Secondly, those who say that a recruiter’s life is cheesy and great talents are always one phone call away, do not have a slightest comprehension of this profession. Professional recruiters will tell you about the so-called “first candidate issue”. The agency works on a request, finds a candidate for the position and submits it to the customer. An experienced manager who already has experience working with recruiters understands that this is the best candidate and takes the candidate to the next stages of the hiring process. Less experienced managers sometimes think: “Oh, the candidate is really good, but, apparently, there are plenty of them. So can I get more, and then I’ll choose?” This happens quite often with “sprouting” companies, recruiters are aware of this phenomenon and try to submit at least two candidates (even when the candidates are not the same in terms of requirements) so that the customer can compare and choose.

The myth of “big money and little effort” is also not worth a damn. Every professional recruiter knows that in order to close, for example, a vacancy in IT, the list of candidates must include on average from 200 to 400 people. These are the candidates that match the experience and competencies criteria. The recruiter selects only the most interested in a position. There are usually 15-30 candidates out of two hundred, depending on the vacancy. You need to talk to them, clarify whether they really have the right experience, what projects they had a chance to apply their skills and competencies at. About ten candidates make it to the finals. But even at this stage “surprises” are possible, and a good recruiter is always ready for them. Someone says the offer is not good enough. Someone does not like the schedule, some long for a remote position. There can be many rocks under the water. We at “AboutHR” submit 3-6 candidates on average to fill a position in IT. In order to do it we put our best foot forward to “shovel” a mountain of information, look through a pile of CVs, and communicate with each candidate. This is an extremely energy-consuming job.

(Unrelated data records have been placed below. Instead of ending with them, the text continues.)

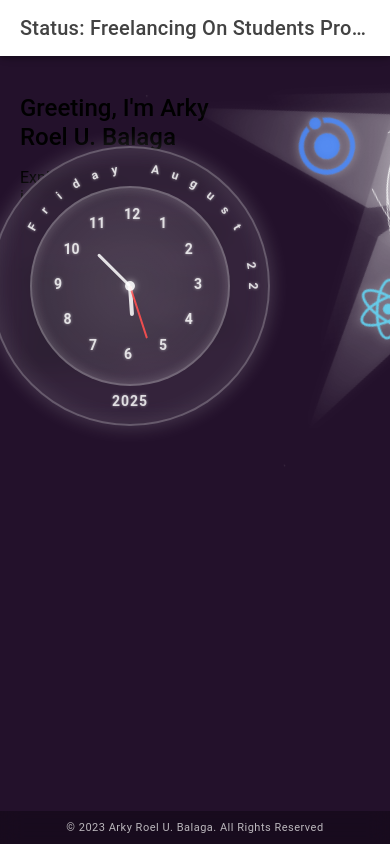
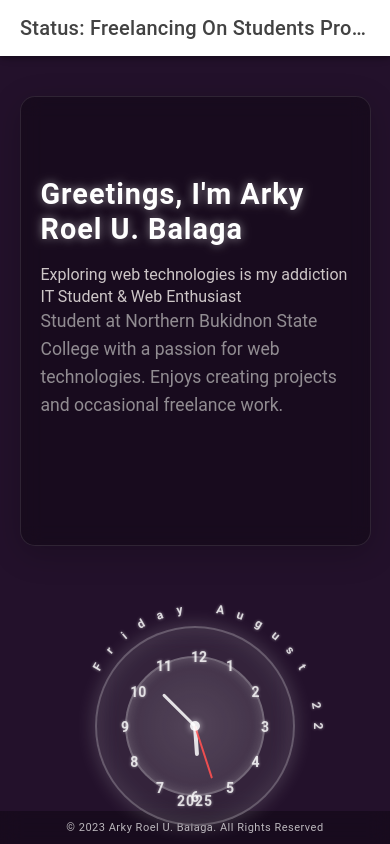
Before and after one commit to ArkDriveDev/Portfolio, a React (Vite) app: page /home in a window 390 px wide. Built offline with nearby package versions, Linux system fonts and the light colour scheme.

Commit message:
left label adjustment

```diff
--- a/src/CSS/Avatar.css
+++ b/src/CSS/Avatar.css
@@ -1,8 +1,8 @@
 .avatar-container {
   position: relative;
   display: inline-block;
-  margin: 300px;
-  left: 150px;
+  margin: 350px;
+  left: 320px;
 }
 
 /* Elegant flower pattern with transparent, pointy petals */
--- a/src/CSS/Home.css
+++ b/src/CSS/Home.css
@@ -1,3 +1,46 @@
+/* ================= Left Label Styles ================= */
+.left-label {
+  position: absolute;
+  left: 40px;
+  top: 50%;
+  transform: translateY(-50%);
+  height: 450px;
+  max-width: 810px;
+  max-height: 650px;
+  padding: 30px;
+  background: rgba(0, 0, 0, 0.3);
+  backdrop-filter: blur(10px);
+  -webkit-backdrop-filter: blur(10px);
+  border-radius: 15px;
+  border: 1px solid rgba(255, 255, 255, 0.1);
+  box-shadow: 0 8px 32px rgba(0, 0, 0, 0.2);
+  z-index: 10;
+}
+
+.left-label h2 {
+  font-size: 2.6rem;
+  font-weight: 700;
+  margin-top: 60px;
+  color: #ffffff;
+  text-shadow: 0 0 10px rgba(255, 255, 255, 0.5);
+  letter-spacing: 1px;
+  line-height: 1.2;
+}
+
+.left-label p {
+  font-size: 2.2rem;
+  margin-bottom: -20px;
+  color: rgba(221, 215, 215, 0.918);
+  line-height: 1.6;
+  font-weight: 400;
+}
+
+.left-label p:last-of-type {
+  margin-bottom: 0;
+  color: rgba(197, 195, 195, 0.7);
+  font-size: 1.1rem;
+}
+
 /* ================= Pocket Watch ================= */
 .pocket-watch {
   position: absolute;
@@ -207,8 +250,55 @@
   letter-spacing: 0.5px;
 }
 
-/* ================= Responsive Footer ================= */
+/* ================= Responsive Design ================= */
+@media (max-width: 1200px) {
+  .left-label {
+    max-width: 350px;
+    left: 30px;
+  }
+
+  .left-label h2 {
+    font-size: 2.2rem;
+  }
+
+  .left-label p {
+    font-size: 1.1rem;
+  }
+}
+
+@media (max-width: 1024px) {
+  .left-label {
+    position: relative;
+    max-width: 80%;
+    margin: 40px auto;
+    left: 0;
+    top: 0;
+    transform: none;
+  }
+
+  .pocket-watch {
+    position: relative;
+    margin: 40px auto;
+    top: 0;
+    right: 0;
+  }
+
+  .home-content-wrapper {
+    display: flex;
+    flex-direction: column;
+    align-items: center;
+  }
+}
+
 @media (max-width: 768px) {
+  .left-label h2 {
+    font-size: 2rem;
+  }
+
+  .left-label p {
+    font-size: 1rem;
+  }
+
   .footer {
     padding: 12px 0;
   }
@@ -216,9 +306,28 @@
   .footer p {
     font-size: 12px;
   }
+
+  .pocket-watch {
+    width: 240px;
+    height: 240px;
+  }
+
+  .watch-face {
+    width: 170px;
+    height: 170px;
+  }
 }
 
 @media (max-width: 480px) {
+  .left-label {
+    padding: 20px;
+    max-width: 90%;
+  }
+
+  .left-label h2 {
+    font-size: 1.8rem;
+  }
+
   .footer {
     padding: 10px 0;
   }
@@ -226,4 +335,14 @@
   .footer p {
     font-size: 11px;
   }
+
+  .pocket-watch {
+    width: 200px;
+    height: 200px;
+  }
+
+  .watch-face {
+    width: 140px;
+    height: 140px;
+  }
 }
--- a/src/CSS/Status.css
+++ b/src/CSS/Status.css
@@ -12,7 +12,7 @@
 
   position: absolute;
   top: 50%;
-  left: 86%;
+  left: 130%;
   transform: translate(-50%, -50%) scale(0.95);
   transform-origin: center;
 
--- a/src/pages/Home.tsx
+++ b/src/pages/Home.tsx
@@ -23,20 +23,14 @@ const Home: React.FC = () => {
       });
     };
 
-    // Update time immediately
     updateTime();
-
-    // Set up interval to update time every second
     const intervalId = setInterval(updateTime, 1000);
-
-    // Clean up interval on component unmount
     return () => clearInterval(intervalId);
   }, []);
 
-  // Calculate rotation angles for hands
-  const hourRotation = (time.hours * 30) + (time.minutes * 0.5); // 30 degrees per hour, 0.5 degrees per minute
-  const minuteRotation = (time.minutes * 6) + (time.seconds * 0.1); // 6 degrees per minute, 0.1 degrees per second
-  const secondRotation = time.seconds * 6; // 6 degrees per second
+  const hourRotation = (time.hours * 30) + (time.minutes * 0.5);
+  const minuteRotation = (time.minutes * 6) + (time.seconds * 0.1);
+  const secondRotation = time.seconds * 6;
 
   return (
     <IonPage>
@@ -45,62 +39,43 @@ const Home: React.FC = () => {
           <IonTitle>Status: Freelancing On Students Projects</IonTitle>
         </IonToolbar>
       </IonHeader>
+
       <IonContent
         fullscreen
         style={{
-    '--background': '#23112b',           // remove alpha
-    '--ion-background-color': '#052c3b'   // remove alpha
+          '--background': '#23112b',
+          '--ion-background-color': '#052c3b'
         }}
       >
-  <div className="home-content-wrapper" style={{ display: 'flex' }}>
-
-    {/* Left-side label / sidebar */}
-    <div className="left-label" style={{ flex: '0 0 250px', padding: '20px' }}>
-      <h2>Greeting, I'm Arky Roel U. Balaga</h2>
+        <div className="home-content-wrapper">
+          {/* Left Sidebar / Label */}
+          <div className="left-label">
+            <h2>Greetings, I'm Arky Roel U. Balaga</h2>
             <p>Exploring web technologies is my addiction</p>
             <p>IT Student & Web Enthusiast</p>
             <p>Student at Northern Bukidnon State College with a passion for web technologies. Enjoys creating projects and occasional freelance work.</p>
           </div>
 
-    {/* Right-side main content */}
-    <div className="main-content" style={{ flex: 1, position: 'relative' }}>
+          {/* Main content */}
+          <div className="main-content">
             {/* Elegant Pocket Watch */}
             <div className="pocket-watch">
-        {/* Outer ring for date display */}
               <div className="outer-ring">
-          {/* Top curved date (month and day) */}
                 <div className="date-top">
                   {dayText.split("").map((char, i) => (
                     <span key={i} style={{ transform: `rotate(${i * 10 - 60}deg)` }}>{char}</span>
                   ))}
                 </div>
-
-          {/* Bottom year text (not curved) */}
-          <div className="year-bottom">
-            {yearText}
-          </div>
+                <div className="year-bottom">{yearText}</div>
               </div>
 
-        {/* Inner circle for clock face */}
               <div className="watch-face">
-          {/* Clock numbers */}
                 {[...Array(12)].map((_, i) => (
                   <div key={i} className={`number number${i + 1}`}>{i + 1}</div>
                 ))}
-
-          {/* Clock hands with real-time rotation */}
-          <div
-            className="hand hour"
-            style={{ transform: `translate(-50%, -100%) rotate(${hourRotation}deg)` }}
-          ></div>
-          <div
-            className="hand minute"
-            style={{ transform: `translate(-50%, -100%) rotate(${minuteRotation}deg)` }}
-          ></div>
-          <div
-            className="hand second"
-            style={{ transform: `translate(-50%, -100%) rotate(${secondRotation}deg)` }}
-          ></div>
+                <div className="hand hour" style={{ transform: `translate(-50%, -100%) rotate(${hourRotation}deg)` }}></div>
+                <div className="hand minute" style={{ transform: `translate(-50%, -100%) rotate(${minuteRotation}deg)` }}></div>
+                <div className="hand second" style={{ transform: `translate(-50%, -100%) rotate(${secondRotation}deg)` }}></div>
               </div>
             </div>
 
@@ -121,7 +96,6 @@ const Home: React.FC = () => {
           <p>© 2023 Arky Roel U. Balaga. All Rights Reserved</p>
         </div>
       </IonContent>
-
     </IonPage>
   );
 };
```
Lines whose indentation alone changed are shown as unchanged.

This search is called a “candidate pool”. For example, it took us 440 resumes to skim 39 interested candidates. Then we had 10 who refused, another batch turned out to be “too expensive”, the rest were not proficient enough in English or did not have experience with the right stack of technologies or simply accepted other job offers. As a result, the recruiter submitted three candidates to the customer.

Cutting the budget on recruiting can be quite an experiment: find a freelancer, hire him for half price and… get a bunch of offers that are simply unrealistic to “rake”. Of course, you can do that, but we do not recommend.

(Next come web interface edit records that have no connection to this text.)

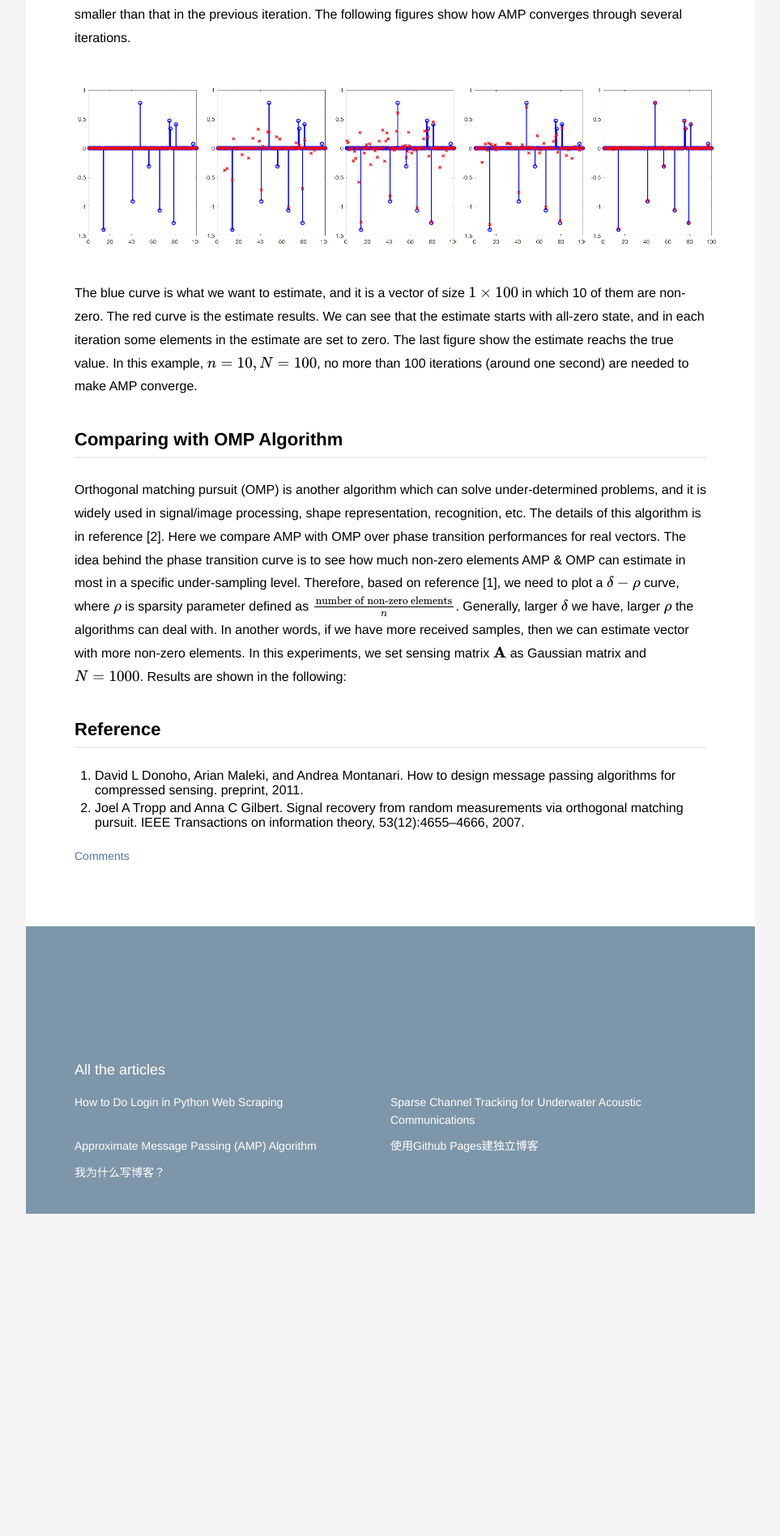
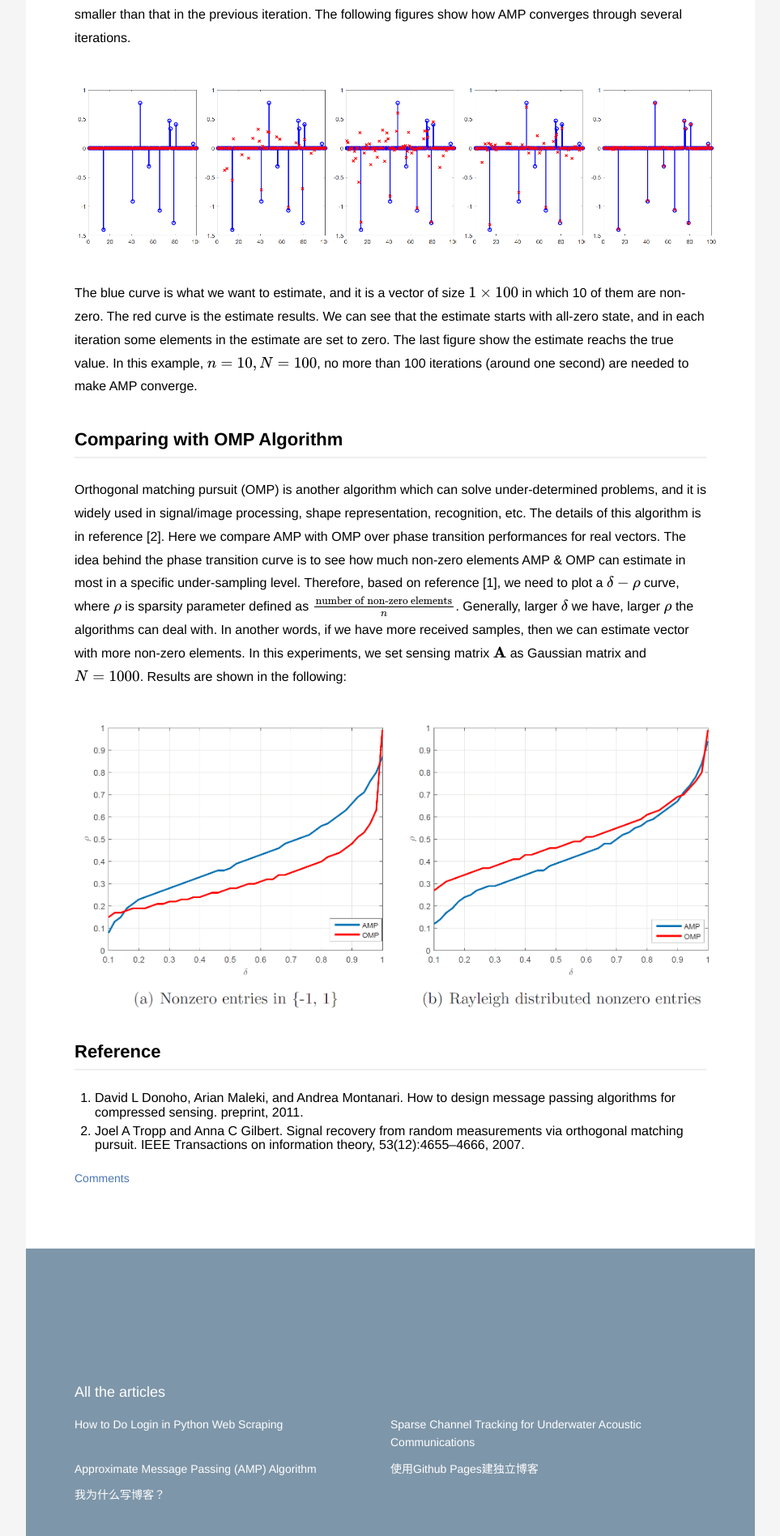
Before and after one commit to danqing117/danqing117.github.io, a Jekyll site: the page built from _posts/2017-04-06-AMP.md, in a window 1280 px wide. Shown: the part 2025-3922 px from the top of the page at 81% size, without its empty margins (158-1121 px from the left). Built offline with Jekyll 4.4.1, drawn with Linux system fonts in a browser that asks for light colours; formulas are drawn with MathJax 3; before the commit the page ends 3524 px from its top, so only the background shows below that; grey boxes are pictures that could not be loaded.

Commit message:
Update 2017-04-06-AMP.md

```diff
--- a/_posts/2017-04-06-AMP.md
+++ b/_posts/2017-04-06-AMP.md
@@ -73,6 +73,8 @@ The blue curve is what we want to estimate, and it is a vector of size \\(1\time
 ## Comparing with OMP Algorithm
 Orthogonal matching pursuit (OMP) is another algorithm which can solve under-determined problems, and it is widely used in signal/image processing, shape representation, recognition, etc. The details of this algorithm is in reference [2]. Here we compare AMP with OMP over phase transition performances for real vectors. The idea behind the phase transition curve is to see how much non-zero elements AMP & OMP can estimate in most in a specific under-sampling level. Therefore, based on reference [1], we need to plot a \\(\delta-\rho\\) curve, where \\(\rho\\) is sparsity parameter defined as \\(\frac{\text{number of non-zero elements}}{n}\\). Generally, larger \\(\delta\\) we have, larger \\(\rho\\) the algorithms can deal with. In another words, if we have more received samples, then we can estimate vector with more non-zero elements. In this experiments, we set sensing matrix \\(\mathbf{A}\\) as Gaussian matrix and \\(N=1000\\). Results are shown in the following:
 
+![Git Bash](/images/githubpages/AMP/PH.png)
+
 
 
 ## Reference
```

“Buy cheap, pay dear”

Another myth: recruiters look for specialists who work “for a penny.” It stems from the first years of sprouting recruitment agencies and was explained by the desire to “recoup” the money spent on recruitment. And although there are still customers who want to get “Mercedes” at the price of a bicycle, so to speak, this myth is a bygone. Experienced managers know that specialists selected by a good recruitment agency cost more. Yes, you will have to pay the agency, but on the other hand the agency will get everything done as quick and efficiently as possible. The customer will save time and resources and, as a cherry on top, will receive a three-month warranty.

There is another feature of the modern labor market that should be taken into account by recruiters and business owners when looking for staff: “expensive” professionals (in other words – real pros) change jobs not because they tend to jump on big money, but because they want to take part in an interesting project, master a new technology or be a part of an outstanding team. This indicates the “maturation” of society, the good level of Ukrainian specialists (especially in creative industries, IT, etc.). The level of wages is market-oriented anyways.

… At the end of our coffee break we are positive, this story will come in handy for you to find the right people who are able to apply all their magic and feat to bring talented professionals and your business together.

The good news is there are good recruiters out there and they never disappoint.